*** The data ***

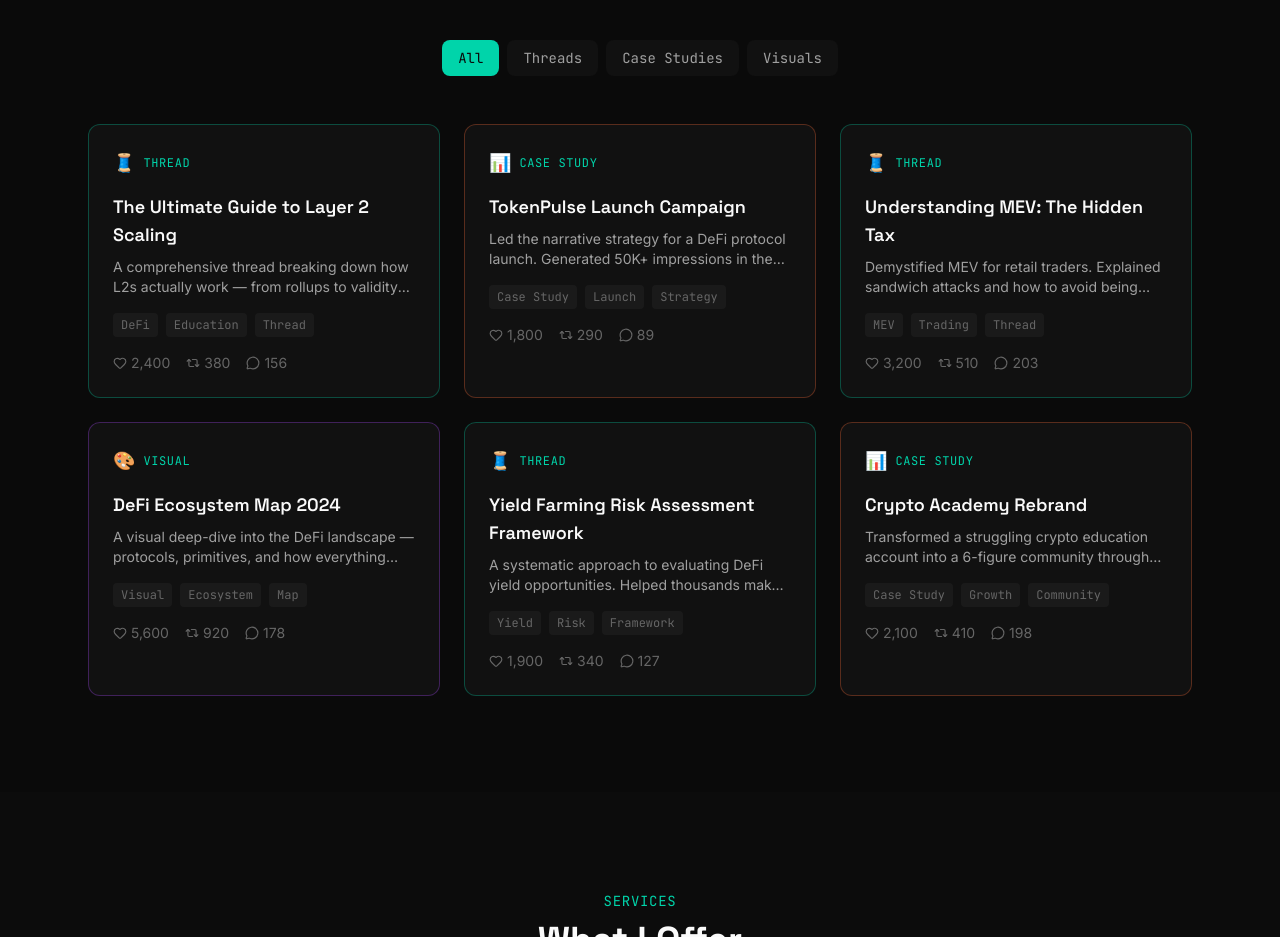
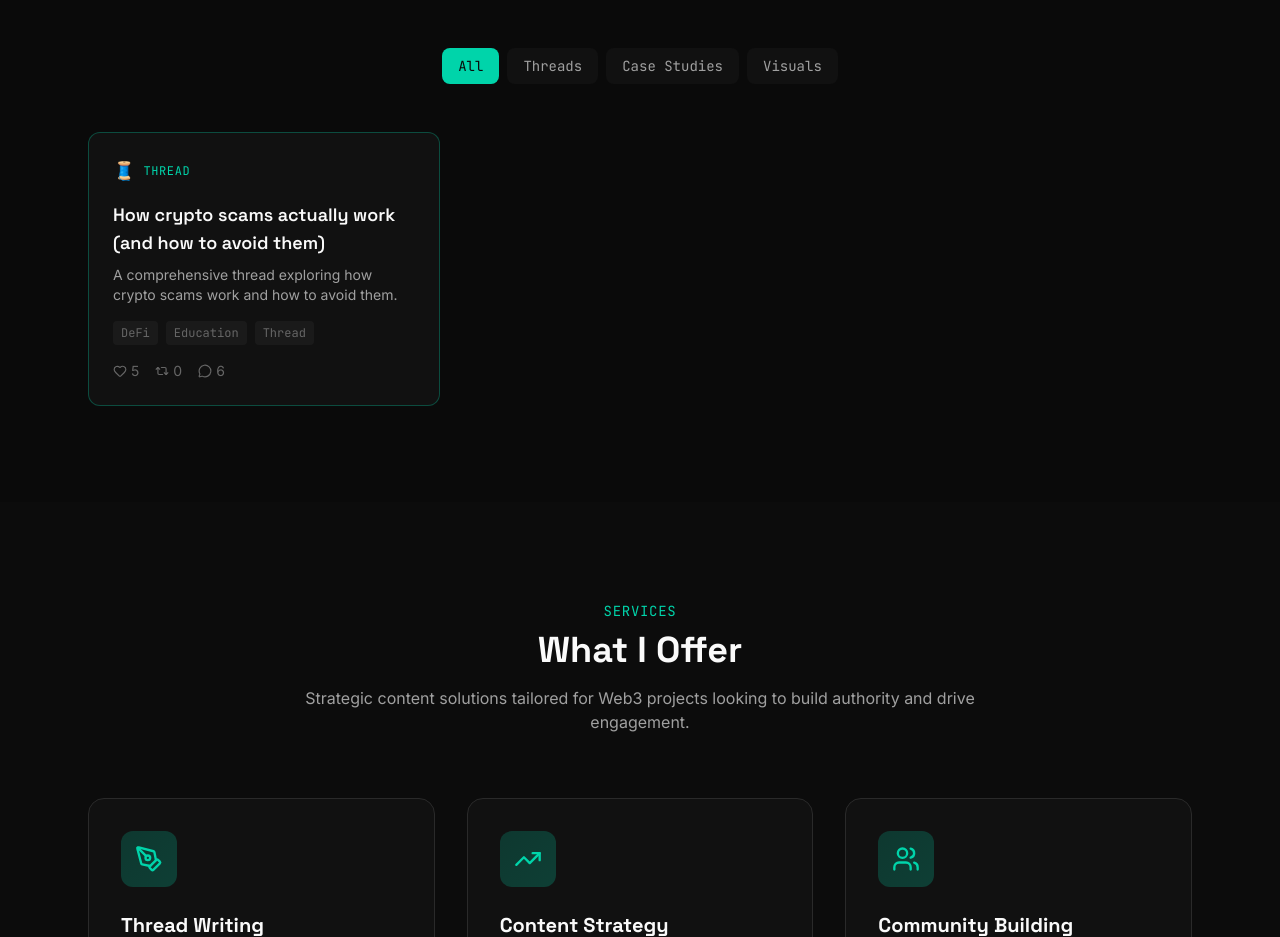
Before and after one commit to Ayosensei/saturn-onchain, a React (Vite) app: page / in a window 1280 px wide. Shown: the part 1863-2800 px from the top of the page. Built offline with nearby package versions, Linux system fonts and the light colour scheme.

Commit message:
Personal Adjustments

```diff
--- a/src/components/sections/Hero.jsx
+++ b/src/components/sections/Hero.jsx
@@ -1,7 +1,7 @@
-import { motion } from 'framer-motion';
-import { ArrowDown, Sparkles } from 'lucide-react';
-import Button from '../ui/Button';
-import { profile } from '../../data/content';
+import { motion } from "framer-motion";
+import { ArrowDown, Sparkles } from "lucide-react";
+import Button from "../ui/Button";
+import { profile } from "../../data/content";
 
 export default function Hero() {
   return (
@@ -30,7 +30,7 @@ export default function Hero() {
           transition={{ duration: 0.5, delay: 0.1 }}
           className="font-heading text-4xl md:text-6xl lg:text-7xl font-bold text-text-primary mb-6 leading-tight"
         >
-          Turning complex crypto{' '}
+          Turning complex crypto{" "}
           <span className="text-gradient">into viral narratives</span>
         </motion.h1>
 
@@ -70,9 +70,7 @@ export default function Hero() {
           <motion.div
             animate={{ y: [0, 8, 0] }}
             transition={{ duration: 2, repeat: Infinity }}
-          >
-            <ArrowDown size={24} className="text-text-muted" />
-          </motion.div>
+          ></motion.div>
         </motion.div>
       </div>
     </section>
--- a/src/data/content.js
+++ b/src/data/content.js
@@ -10,78 +10,23 @@ export const profile = {
 };
 
 export const stats = [
-  { label: "Threads Published", value: "500+" },
-  { label: "Followers", value: "12K+" },
-  { label: "Projects Collaborated", value: "40+" },
-  { label: "Avg. Engagement Rate", value: "8.5%" },
+  { label: "Threads Published", value: "1+" },
+  { label: "Followers", value: "20+" },
+  { label: "Projects Collaborated", value: "0" },
+  { label: "Avg. Engagement Rate", value: "%" },
 ];
 
 export const portfolioItems = [
   {
     id: 1,
     type: "thread",
-    title: "The Ultimate Guide to Layer 2 Scaling",
+    title: "How crypto scams actually work (and how to avoid them)",
     description:
-      "A comprehensive thread breaking down how L2s actually work — from rollups to validity proofs. 47-part thread that became a go-to resource.",
+      "A comprehensive thread exploring how crypto scams work and how to avoid them.",
     tags: ["DeFi", "Education", "Thread"],
-    metrics: { likes: 2400, reposts: 380, replies: 156 },
-    link: "https://x.com/saturn_onchain",
+    metrics: { likes: 5, reposts: 0, replies: 6 },
+    link: "https://x.com/saturn_onchain/status/2034888747871764809?s=20",
     featured: true,
-  },
-  {
-    id: 2,
-    type: "case-study",
-    title: "TokenPulse Launch Campaign",
-    description:
-      "Led the narrative strategy for a DeFi protocol launch. Generated 50K+ impressions in the first week with a thread series on tokenomics.",
-    tags: ["Case Study", "Launch", "Strategy"],
-    metrics: { likes: 1800, reposts: 290, replies: 89 },
-    link: "https://x.com/saturn_onchain",
-    featured: true,
-  },
-  {
-    id: 3,
-    type: "thread",
-    title: "Understanding MEV: The Hidden Tax",
-    description:
-      "Demystified MEV for retail traders. Explained sandwich attacks and how to avoid being extracted — with actual examples and numbers.",
-    tags: ["MEV", "Trading", "Thread"],
-    metrics: { likes: 3200, reposts: 510, replies: 203 },
-    link: "https://x.com/saturn_onchain",
-    featured: false,
-  },
-  {
-    id: 4,
-    type: "visual",
-    title: "DeFi Ecosystem Map 2024",
-    description:
-      "A visual deep-dive into the DeFi landscape — protocols, primitives, and how everything connects.",
-    tags: ["Visual", "Ecosystem", "Map"],
-    metrics: { likes: 5600, reposts: 920, replies: 178 },
-    link: "https://x.com/saturn_onchain",
-    featured: false,
-  },
-  {
-    id: 5,
-    type: "thread",
-    title: "Yield Farming Risk Assessment Framework",
-    description:
-      "A systematic approach to evaluating DeFi yield opportunities. Helped thousands make safer DeFi decisions.",
-    tags: ["Yield", "Risk", "Framework"],
-    metrics: { likes: 1900, reposts: 340, replies: 127 },
-    link: "https://x.com/saturn_onchain",
-    featured: false,
-  },
-  {
-    id: 6,
-    type: "case-study",
-    title: "Crypto Academy Rebrand",
-    description:
-      "Transformed a struggling crypto education account into a 6-figure community through strategic content repositioning.",
-    tags: ["Case Study", "Growth", "Community"],
-    metrics: { likes: 2100, reposts: 410, replies: 198 },
-    link: "https://x.com/saturn_onchain",
-    featured: false,
   },
 ];
 
```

***

Instructions for the task
Go through the entries above and write them out again exactly, images left behind.

Solution to this exercise
Before and after one commit to Ayosensei/saturn-onchain, a React (Vite) app: page / in a window 1280 px wide. Shown: the part 1863-2800 px from the top of the page. Built offline with nearby package versions, Linux system fonts and the light colour scheme.

Commit message:
Personal Adjustments

```diff
--- a/src/components/sections/Hero.jsx
+++ b/src/components/sections/Hero.jsx
@@ -1,7 +1,7 @@
-import { motion } from 'framer-motion';
-import { ArrowDown, Sparkles } from 'lucide-react';
-import Button from '../ui/Button';
-import { profile } from '../../data/content';
+import { motion } from "framer-motion";
+import { ArrowDown, Sparkles } from "lucide-react";
+import Button from "../ui/Button";
+import { profile } from "../../data/content";
 
 export default function Hero() {
   return (
@@ -30,7 +30,7 @@ export default function Hero() {
           transition={{ duration: 0.5, delay: 0.1 }}
           className="font-heading text-4xl md:text-6xl lg:text-7xl font-bold text-text-primary mb-6 leading-tight"
         >
-          Turning complex crypto{' '}
+          Turning complex crypto{" "}
           <span className="text-gradient">into viral narratives</span>
         </motion.h1>
 
@@ -70,9 +70,7 @@ export default function Hero() {
           <motion.div
             animate={{ y: [0, 8, 0] }}
             transition={{ duration: 2, repeat: Infinity }}
-          >
-            <ArrowDown size={24} className="text-text-muted" />
-          </motion.div>
+          ></motion.div>
         </motion.div>
       </div>
     </section>
--- a/src/data/content.js
+++ b/src/data/content.js
@@ -10,78 +10,23 @@ export const profile = {
 };
 
 export const stats = [
-  { label: "Threads Published", value: "500+" },
-  { label: "Followers", value: "12K+" },
-  { label: "Projects Collaborated", value: "40+" },
-  { label: "Avg. Engagement Rate", value: "8.5%" },
+  { label: "Threads Published", value: "1+" },
+  { label: "Followers", value: "20+" },
+  { label: "Projects Collaborated", value: "0" },
+  { label: "Avg. Engagement Rate", value: "%" },
 ];
 
 export const portfolioItems = [
   {
     id: 1,
     type: "thread",
-    title: "The Ultimate Guide to Layer 2 Scaling",
+    title: "How crypto scams actually work (and how to avoid them)",
     description:
-      "A comprehensive thread breaking down how L2s actually work — from rollups to validity proofs. 47-part thread that became a go-to resource.",
+      "A comprehensive thread exploring how crypto scams work and how to avoid them.",
     tags: ["DeFi", "Education", "Thread"],
-    metrics: { likes: 2400, reposts: 380, replies: 156 },
-    link: "https://x.com/saturn_onchain",
+    metrics: { likes: 5, reposts: 0, replies: 6 },
+    link: "https://x.com/saturn_onchain/status/2034888747871764809?s=20",
     featured: true,
-  },
-  {
-    id: 2,
-    type: "case-study",
-    title: "TokenPulse Launch Campaign",
-    description:
-      "Led the narrative strategy for a DeFi protocol launch. Generated 50K+ impressions in the first week with a thread series on tokenomics.",
-    tags: ["Case Study", "Launch", "Strategy"],
-    metrics: { likes: 1800, reposts: 290, replies: 89 },
-    link: "https://x.com/saturn_onchain",
-    featured: true,
-  },
-  {
-    id: 3,
-    type: "thread",
-    title: "Understanding MEV: The Hidden Tax",
-    description:
-      "Demystified MEV for retail traders. Explained sandwich attacks and how to avoid being extracted — with actual examples and numbers.",
-    tags: ["MEV", "Trading", "Thread"],
-    metrics: { likes: 3200, reposts: 510, replies: 203 },
-    link: "https://x.com/saturn_onchain",
-    featured: false,
-  },
-  {
-    id: 4,
-    type: "visual",
-    title: "DeFi Ecosystem Map 2024",
-    description:
-      "A visual deep-dive into the DeFi landscape — protocols, primitives, and how everything connects.",
-    tags: ["Visual", "Ecosystem", "Map"],
-    metrics: { likes: 5600, reposts: 920, replies: 178 },
-    link: "https://x.com/saturn_onchain",
-    featured: false,
-  },
-  {
-    id: 5,
-    type: "thread",
-    title: "Yield Farming Risk Assessment Framework",
-    description:
-      "A systematic approach to evaluating DeFi yield opportunities. Helped thousands make safer DeFi decisions.",
-    tags: ["Yield", "Risk", "Framework"],
-    metrics: { likes: 1900, reposts: 340, replies: 127 },
-    link: "https://x.com/saturn_onchain",
-    featured: false,
-  },
-  {
-    id: 6,
-    type: "case-study",
-    title: "Crypto Academy Rebrand",
-    description:
-      "Transformed a struggling crypto education account into a 6-figure community through strategic content repositioning.",
-    tags: ["Case Study", "Growth", "Community"],
-    metrics: { likes: 2100, reposts: 410, replies: 198 },
-    link: "https://x.com/saturn_onchain",
-    featured: false,
   },
 ];
 
```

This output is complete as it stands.